Police Reports: Relevant and Credible Evidence!

This article discusses police reports where the reporting officer is a witness. Decisions noting, “Police report is favorable to Alpha, but officer did not witness the loss,” are common.

Police officers rarely witness accidents. They are, however, trained to investigate, including taking statements from each driver and any witnesses, and analyzing road debris, skid marks, light sequence, and damage to the vehicles.

When a party argues that the police officer “did not witness” the accident, do not simply disregard the report. Review the police report for its accuracy and consistency in regard to the contentions and other evidence submitted by the parties. For example, was the police report “phoned in” and represents only one driver’s version of the accident or was it written at the scene? Does it include statements taken from each driver? Did the officer note his or her observations regarding damage, scene location, debris, witnesses, etc.? Were any contributing factors noted?
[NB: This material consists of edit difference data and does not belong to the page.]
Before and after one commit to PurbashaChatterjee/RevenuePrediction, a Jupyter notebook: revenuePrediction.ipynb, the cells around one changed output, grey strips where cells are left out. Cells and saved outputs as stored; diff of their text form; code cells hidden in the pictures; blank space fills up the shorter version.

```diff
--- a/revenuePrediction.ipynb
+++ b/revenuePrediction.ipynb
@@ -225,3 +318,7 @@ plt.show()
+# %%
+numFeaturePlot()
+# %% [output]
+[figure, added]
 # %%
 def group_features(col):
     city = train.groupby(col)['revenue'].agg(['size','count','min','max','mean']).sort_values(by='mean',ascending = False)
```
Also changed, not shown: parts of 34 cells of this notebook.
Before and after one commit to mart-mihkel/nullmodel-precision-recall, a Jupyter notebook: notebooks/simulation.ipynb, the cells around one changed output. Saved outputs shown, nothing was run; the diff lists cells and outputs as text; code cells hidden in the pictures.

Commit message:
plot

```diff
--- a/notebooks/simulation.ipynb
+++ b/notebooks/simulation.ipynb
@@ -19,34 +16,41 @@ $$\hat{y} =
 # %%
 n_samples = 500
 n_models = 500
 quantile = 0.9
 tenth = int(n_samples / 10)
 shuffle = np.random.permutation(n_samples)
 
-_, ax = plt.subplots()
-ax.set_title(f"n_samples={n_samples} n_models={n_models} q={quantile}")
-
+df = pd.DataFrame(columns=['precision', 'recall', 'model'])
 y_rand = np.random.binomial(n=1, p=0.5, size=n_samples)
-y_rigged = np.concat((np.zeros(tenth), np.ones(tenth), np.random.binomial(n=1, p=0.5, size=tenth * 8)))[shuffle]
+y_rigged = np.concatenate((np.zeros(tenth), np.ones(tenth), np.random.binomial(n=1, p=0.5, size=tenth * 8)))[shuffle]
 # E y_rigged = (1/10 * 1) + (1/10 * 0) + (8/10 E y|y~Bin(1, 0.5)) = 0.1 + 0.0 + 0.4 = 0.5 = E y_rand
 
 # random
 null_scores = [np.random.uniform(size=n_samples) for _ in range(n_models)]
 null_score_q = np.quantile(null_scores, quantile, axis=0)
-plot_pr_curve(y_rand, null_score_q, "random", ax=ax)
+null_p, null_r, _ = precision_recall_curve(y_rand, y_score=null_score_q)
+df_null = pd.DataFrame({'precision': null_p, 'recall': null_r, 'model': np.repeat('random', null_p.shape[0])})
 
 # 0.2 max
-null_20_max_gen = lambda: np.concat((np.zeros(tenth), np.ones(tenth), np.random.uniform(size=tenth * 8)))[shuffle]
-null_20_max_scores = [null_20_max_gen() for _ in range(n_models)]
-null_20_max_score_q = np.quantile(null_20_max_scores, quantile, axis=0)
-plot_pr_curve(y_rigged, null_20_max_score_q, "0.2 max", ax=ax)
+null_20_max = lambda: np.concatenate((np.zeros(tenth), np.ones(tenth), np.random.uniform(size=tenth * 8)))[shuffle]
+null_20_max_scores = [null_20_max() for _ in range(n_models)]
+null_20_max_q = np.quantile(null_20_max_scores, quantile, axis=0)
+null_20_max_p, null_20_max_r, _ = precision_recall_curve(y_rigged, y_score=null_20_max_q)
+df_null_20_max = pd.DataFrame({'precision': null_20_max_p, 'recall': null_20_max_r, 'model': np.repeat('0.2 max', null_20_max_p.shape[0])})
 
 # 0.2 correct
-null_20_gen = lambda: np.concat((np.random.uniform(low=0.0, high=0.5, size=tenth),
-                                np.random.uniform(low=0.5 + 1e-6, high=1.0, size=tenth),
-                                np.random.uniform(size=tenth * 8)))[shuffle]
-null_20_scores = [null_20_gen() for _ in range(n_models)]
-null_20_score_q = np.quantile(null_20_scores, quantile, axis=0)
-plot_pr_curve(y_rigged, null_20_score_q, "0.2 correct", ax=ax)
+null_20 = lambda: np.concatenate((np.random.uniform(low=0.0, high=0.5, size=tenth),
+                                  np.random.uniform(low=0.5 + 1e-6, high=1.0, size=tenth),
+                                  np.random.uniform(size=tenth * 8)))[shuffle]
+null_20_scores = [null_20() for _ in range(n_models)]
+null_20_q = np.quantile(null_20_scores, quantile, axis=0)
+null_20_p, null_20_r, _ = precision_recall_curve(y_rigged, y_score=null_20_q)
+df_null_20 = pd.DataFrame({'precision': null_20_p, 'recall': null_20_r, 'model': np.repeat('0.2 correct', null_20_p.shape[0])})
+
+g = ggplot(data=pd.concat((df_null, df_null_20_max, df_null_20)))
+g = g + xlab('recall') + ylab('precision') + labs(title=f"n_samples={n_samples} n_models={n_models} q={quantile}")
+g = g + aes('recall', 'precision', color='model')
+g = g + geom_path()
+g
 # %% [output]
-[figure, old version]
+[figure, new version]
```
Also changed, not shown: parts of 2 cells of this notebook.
The parties are free to refute any of the officer's findings on the report; however, simply arguing that the officer did not witness the accident is not valid.

A statement like, “Police report cited Beta for following too closely; however, review of Alpha and Beta statements and the scene diagram do not support this,” would be more appropriate. Alpha might be disappointed with this comment, but would be more disappointed if its evidence was not considered at all. If the respondent states the applicant’s police report statement is not consistent with the recorded statement provided to the respondent, you would need to clarify how they differ and what conclusion you drew from the inconsistency.